> WHAT IS REQUIRED
What this exercise requires is a verbatim reproduction of the data below.

> INPUT
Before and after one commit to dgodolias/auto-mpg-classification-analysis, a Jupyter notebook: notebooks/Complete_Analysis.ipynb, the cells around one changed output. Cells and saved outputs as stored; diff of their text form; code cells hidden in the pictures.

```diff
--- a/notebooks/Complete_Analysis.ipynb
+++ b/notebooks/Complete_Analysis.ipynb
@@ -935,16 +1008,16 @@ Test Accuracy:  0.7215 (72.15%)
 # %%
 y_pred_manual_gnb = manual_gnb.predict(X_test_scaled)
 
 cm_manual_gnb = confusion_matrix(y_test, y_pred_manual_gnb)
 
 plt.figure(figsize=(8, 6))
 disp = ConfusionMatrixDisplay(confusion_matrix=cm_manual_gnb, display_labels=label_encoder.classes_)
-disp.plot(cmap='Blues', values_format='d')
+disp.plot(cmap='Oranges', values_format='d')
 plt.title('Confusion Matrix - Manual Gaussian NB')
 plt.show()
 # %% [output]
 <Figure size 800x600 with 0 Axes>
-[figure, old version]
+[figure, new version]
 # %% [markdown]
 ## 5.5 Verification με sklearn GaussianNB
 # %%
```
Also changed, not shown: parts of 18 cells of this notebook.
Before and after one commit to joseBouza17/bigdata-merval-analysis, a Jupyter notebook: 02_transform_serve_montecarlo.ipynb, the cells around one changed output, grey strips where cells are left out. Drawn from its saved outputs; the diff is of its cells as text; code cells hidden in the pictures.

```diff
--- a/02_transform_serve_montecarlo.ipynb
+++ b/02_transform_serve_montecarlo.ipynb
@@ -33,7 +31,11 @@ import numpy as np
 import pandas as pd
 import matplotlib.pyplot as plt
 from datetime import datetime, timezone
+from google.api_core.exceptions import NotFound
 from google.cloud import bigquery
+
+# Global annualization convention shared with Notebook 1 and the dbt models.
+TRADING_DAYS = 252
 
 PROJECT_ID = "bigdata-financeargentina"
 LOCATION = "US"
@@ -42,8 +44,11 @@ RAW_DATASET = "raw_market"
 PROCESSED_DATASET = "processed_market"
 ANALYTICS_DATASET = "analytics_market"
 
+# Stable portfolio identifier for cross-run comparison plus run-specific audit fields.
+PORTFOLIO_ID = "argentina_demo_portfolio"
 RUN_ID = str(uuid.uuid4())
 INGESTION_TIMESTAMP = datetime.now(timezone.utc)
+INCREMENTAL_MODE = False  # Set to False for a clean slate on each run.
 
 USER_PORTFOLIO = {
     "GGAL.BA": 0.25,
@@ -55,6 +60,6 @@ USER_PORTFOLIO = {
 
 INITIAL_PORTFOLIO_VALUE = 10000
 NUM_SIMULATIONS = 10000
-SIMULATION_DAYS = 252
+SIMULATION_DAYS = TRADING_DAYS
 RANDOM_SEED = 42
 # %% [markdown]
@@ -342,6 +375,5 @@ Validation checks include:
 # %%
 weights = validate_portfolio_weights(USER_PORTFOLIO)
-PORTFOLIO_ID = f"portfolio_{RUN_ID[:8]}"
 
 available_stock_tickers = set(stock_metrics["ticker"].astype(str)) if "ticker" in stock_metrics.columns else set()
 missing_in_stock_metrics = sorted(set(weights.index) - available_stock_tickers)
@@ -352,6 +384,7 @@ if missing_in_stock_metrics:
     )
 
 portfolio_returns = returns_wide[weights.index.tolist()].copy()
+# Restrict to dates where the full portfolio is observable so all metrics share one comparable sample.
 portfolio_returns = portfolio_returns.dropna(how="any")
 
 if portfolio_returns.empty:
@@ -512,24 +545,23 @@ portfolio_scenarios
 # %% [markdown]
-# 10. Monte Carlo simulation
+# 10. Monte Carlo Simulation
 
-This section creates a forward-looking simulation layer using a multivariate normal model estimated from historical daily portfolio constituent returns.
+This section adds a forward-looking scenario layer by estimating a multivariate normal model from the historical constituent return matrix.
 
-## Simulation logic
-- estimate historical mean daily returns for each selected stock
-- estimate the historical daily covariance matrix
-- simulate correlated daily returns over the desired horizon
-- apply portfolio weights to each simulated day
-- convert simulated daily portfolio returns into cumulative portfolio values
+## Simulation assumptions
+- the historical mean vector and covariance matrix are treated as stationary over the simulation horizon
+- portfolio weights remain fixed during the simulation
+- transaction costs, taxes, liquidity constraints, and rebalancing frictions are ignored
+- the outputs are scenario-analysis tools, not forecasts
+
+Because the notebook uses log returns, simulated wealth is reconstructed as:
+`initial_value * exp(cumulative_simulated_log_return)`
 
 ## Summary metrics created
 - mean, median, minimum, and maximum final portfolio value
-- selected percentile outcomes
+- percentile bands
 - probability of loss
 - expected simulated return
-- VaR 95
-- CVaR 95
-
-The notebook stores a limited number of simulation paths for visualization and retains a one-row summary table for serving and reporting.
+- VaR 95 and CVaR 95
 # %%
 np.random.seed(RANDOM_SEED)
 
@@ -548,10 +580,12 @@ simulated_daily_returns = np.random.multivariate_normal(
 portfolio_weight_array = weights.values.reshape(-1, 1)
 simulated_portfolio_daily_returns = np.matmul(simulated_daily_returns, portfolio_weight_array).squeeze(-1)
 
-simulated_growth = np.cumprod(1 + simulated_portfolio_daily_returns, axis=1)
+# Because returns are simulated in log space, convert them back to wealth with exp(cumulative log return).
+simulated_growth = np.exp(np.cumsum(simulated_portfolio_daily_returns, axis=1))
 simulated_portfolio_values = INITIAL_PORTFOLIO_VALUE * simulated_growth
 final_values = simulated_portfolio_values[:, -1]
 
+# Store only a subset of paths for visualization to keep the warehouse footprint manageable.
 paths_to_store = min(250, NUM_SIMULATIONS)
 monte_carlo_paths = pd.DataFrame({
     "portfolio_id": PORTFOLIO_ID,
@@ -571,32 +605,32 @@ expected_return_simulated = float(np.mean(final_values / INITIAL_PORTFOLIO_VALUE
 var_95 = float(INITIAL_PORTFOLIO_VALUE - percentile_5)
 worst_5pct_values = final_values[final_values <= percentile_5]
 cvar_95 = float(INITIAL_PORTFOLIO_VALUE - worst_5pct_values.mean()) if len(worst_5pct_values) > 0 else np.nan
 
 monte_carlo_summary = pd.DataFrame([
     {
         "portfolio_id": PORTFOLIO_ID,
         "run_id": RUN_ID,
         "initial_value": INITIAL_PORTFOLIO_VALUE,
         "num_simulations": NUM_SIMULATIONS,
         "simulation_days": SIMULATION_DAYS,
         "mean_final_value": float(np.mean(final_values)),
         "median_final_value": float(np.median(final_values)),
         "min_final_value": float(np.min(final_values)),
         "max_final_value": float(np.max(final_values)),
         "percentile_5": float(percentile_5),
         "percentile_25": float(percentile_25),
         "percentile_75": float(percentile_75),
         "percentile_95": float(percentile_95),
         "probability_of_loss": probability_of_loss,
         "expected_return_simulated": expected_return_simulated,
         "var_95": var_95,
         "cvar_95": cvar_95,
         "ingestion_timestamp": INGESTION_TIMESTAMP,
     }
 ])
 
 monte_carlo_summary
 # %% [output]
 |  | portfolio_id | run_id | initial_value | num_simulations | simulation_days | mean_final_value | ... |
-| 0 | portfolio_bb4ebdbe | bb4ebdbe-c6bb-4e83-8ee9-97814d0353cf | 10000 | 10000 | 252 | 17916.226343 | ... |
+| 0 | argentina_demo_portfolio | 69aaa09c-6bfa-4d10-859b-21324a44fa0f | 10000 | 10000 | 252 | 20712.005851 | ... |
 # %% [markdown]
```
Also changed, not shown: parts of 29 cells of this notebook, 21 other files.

> SOLUTION TO THIS TASK
Before and after one commit to dgodolias/auto-mpg-classification-analysis, a Jupyter notebook: notebooks/Complete_Analysis.ipynb, the cells around one changed output. Cells and saved outputs as stored; diff of their text form; code cells hidden in the pictures.

```diff
--- a/notebooks/Complete_Analysis.ipynb
+++ b/notebooks/Complete_Analysis.ipynb
@@ -935,16 +1008,16 @@ Test Accuracy:  0.7215 (72.15%)
 # %%
 y_pred_manual_gnb = manual_gnb.predict(X_test_scaled)
 
 cm_manual_gnb = confusion_matrix(y_test, y_pred_manual_gnb)
 
 plt.figure(figsize=(8, 6))
 disp = ConfusionMatrixDisplay(confusion_matrix=cm_manual_gnb, display_labels=label_encoder.classes_)
-disp.plot(cmap='Blues', values_format='d')
+disp.plot(cmap='Oranges', values_format='d')
 plt.title('Confusion Matrix - Manual Gaussian NB')
 plt.show()
 # %% [output]
 <Figure size 800x600 with 0 Axes>
-[figure, old version]
+[figure, new version]
 # %% [markdown]
 ## 5.5 Verification με sklearn GaussianNB
 # %%
```
Also changed, not shown: parts of 18 cells of this notebook.
Before and after one commit to joseBouza17/bigdata-merval-analysis, a Jupyter notebook: 02_transform_serve_montecarlo.ipynb, the cells around one changed output, grey strips where cells are left out. Drawn from its saved outputs; the diff is of its cells as text; code cells hidden in the pictures.

```diff
--- a/02_transform_serve_montecarlo.ipynb
+++ b/02_transform_serve_montecarlo.ipynb
@@ -33,7 +31,11 @@ import numpy as np
 import pandas as pd
 import matplotlib.pyplot as plt
 from datetime import datetime, timezone
+from google.api_core.exceptions import NotFound
 from google.cloud import bigquery
+
+# Global annualization convention shared with Notebook 1 and the dbt models.
+TRADING_DAYS = 252
 
 PROJECT_ID = "bigdata-financeargentina"
 LOCATION = "US"
@@ -42,8 +44,11 @@ RAW_DATASET = "raw_market"
 PROCESSED_DATASET = "processed_market"
 ANALYTICS_DATASET = "analytics_market"
 
+# Stable portfolio identifier for cross-run comparison plus run-specific audit fields.
+PORTFOLIO_ID = "argentina_demo_portfolio"
 RUN_ID = str(uuid.uuid4())
 INGESTION_TIMESTAMP = datetime.now(timezone.utc)
+INCREMENTAL_MODE = False  # Set to False for a clean slate on each run.
 
 USER_PORTFOLIO = {
     "GGAL.BA": 0.25,
@@ -55,6 +60,6 @@ USER_PORTFOLIO = {
 
 INITIAL_PORTFOLIO_VALUE = 10000
 NUM_SIMULATIONS = 10000
-SIMULATION_DAYS = 252
+SIMULATION_DAYS = TRADING_DAYS
 RANDOM_SEED = 42
 # %% [markdown]
@@ -342,6 +375,5 @@ Validation checks include:
 # %%
 weights = validate_portfolio_weights(USER_PORTFOLIO)
-PORTFOLIO_ID = f"portfolio_{RUN_ID[:8]}"
 
 available_stock_tickers = set(stock_metrics["ticker"].astype(str)) if "ticker" in stock_metrics.columns else set()
 missing_in_stock_metrics = sorted(set(weights.index) - available_stock_tickers)
@@ -352,6 +384,7 @@ if missing_in_stock_metrics:
     )
 
 portfolio_returns = returns_wide[weights.index.tolist()].copy()
+# Restrict to dates where the full portfolio is observable so all metrics share one comparable sample.
 portfolio_returns = portfolio_returns.dropna(how="any")
 
 if portfolio_returns.empty:
@@ -512,24 +545,23 @@ portfolio_scenarios
 # %% [markdown]
-# 10. Monte Carlo simulation
+# 10. Monte Carlo Simulation
 
-This section creates a forward-looking simulation layer using a multivariate normal model estimated from historical daily portfolio constituent returns.
+This section adds a forward-looking scenario layer by estimating a multivariate normal model from the historical constituent return matrix.
 
-## Simulation logic
-- estimate historical mean daily returns for each selected stock
-- estimate the historical daily covariance matrix
-- simulate correlated daily returns over the desired horizon
-- apply portfolio weights to each simulated day
-- convert simulated daily portfolio returns into cumulative portfolio values
+## Simulation assumptions
+- the historical mean vector and covariance matrix are treated as stationary over the simulation horizon
+- portfolio weights remain fixed during the simulation
+- transaction costs, taxes, liquidity constraints, and rebalancing frictions are ignored
+- the outputs are scenario-analysis tools, not forecasts
+
+Because the notebook uses log returns, simulated wealth is reconstructed as:
+`initial_value * exp(cumulative_simulated_log_return)`
 
 ## Summary metrics created
 - mean, median, minimum, and maximum final portfolio value
-- selected percentile outcomes
+- percentile bands
 - probability of loss
 - expected simulated return
-- VaR 95
-- CVaR 95
-
-The notebook stores a limited number of simulation paths for visualization and retains a one-row summary table for serving and reporting.
+- VaR 95 and CVaR 95
 # %%
 np.random.seed(RANDOM_SEED)
 
@@ -548,10 +580,12 @@ simulated_daily_returns = np.random.multivariate_normal(
 portfolio_weight_array = weights.values.reshape(-1, 1)
 simulated_portfolio_daily_returns = np.matmul(simulated_daily_returns, portfolio_weight_array).squeeze(-1)
 
-simulated_growth = np.cumprod(1 + simulated_portfolio_daily_returns, axis=1)
+# Because returns are simulated in log space, convert them back to wealth with exp(cumulative log return).
+simulated_growth = np.exp(np.cumsum(simulated_portfolio_daily_returns, axis=1))
 simulated_portfolio_values = INITIAL_PORTFOLIO_VALUE * simulated_growth
 final_values = simulated_portfolio_values[:, -1]
 
+# Store only a subset of paths for visualization to keep the warehouse footprint manageable.
 paths_to_store = min(250, NUM_SIMULATIONS)
 monte_carlo_paths = pd.DataFrame({
     "portfolio_id": PORTFOLIO_ID,
@@ -571,32 +605,32 @@ expected_return_simulated = float(np.mean(final_values / INITIAL_PORTFOLIO_VALUE
 var_95 = float(INITIAL_PORTFOLIO_VALUE - percentile_5)
 worst_5pct_values = final_values[final_values <= percentile_5]
 cvar_95 = float(INITIAL_PORTFOLIO_VALUE - worst_5pct_values.mean()) if len(worst_5pct_values) > 0 else np.nan
 
 monte_carlo_summary = pd.DataFrame([
     {
         "portfolio_id": PORTFOLIO_ID,
         "run_id": RUN_ID,
         "initial_value": INITIAL_PORTFOLIO_VALUE,
         "num_simulations": NUM_SIMULATIONS,
         "simulation_days": SIMULATION_DAYS,
         "mean_final_value": float(np.mean(final_values)),
         "median_final_value": float(np.median(final_values)),
         "min_final_value": float(np.min(final_values)),
         "max_final_value": float(np.max(final_values)),
         "percentile_5": float(percentile_5),
         "percentile_25": float(percentile_25),
         "percentile_75": float(percentile_75),
         "percentile_95": float(percentile_95),
         "probability_of_loss": probability_of_loss,
         "expected_return_simulated": expected_return_simulated,
         "var_95": var_95,
         "cvar_95": cvar_95,
         "ingestion_timestamp": INGESTION_TIMESTAMP,
     }
 ])
 
 monte_carlo_summary
 # %% [output]
 |  | portfolio_id | run_id | initial_value | num_simulations | simulation_days | mean_final_value | ... |
-| 0 | portfolio_bb4ebdbe | bb4ebdbe-c6bb-4e83-8ee9-97814d0353cf | 10000 | 10000 | 252 | 17916.226343 | ... |
+| 0 | argentina_demo_portfolio | 69aaa09c-6bfa-4d10-859b-21324a44fa0f | 10000 | 10000 | 252 | 20712.005851 | ... |
 # %% [markdown]
```
Also changed, not shown: parts of 29 cells of this notebook, 21 other files.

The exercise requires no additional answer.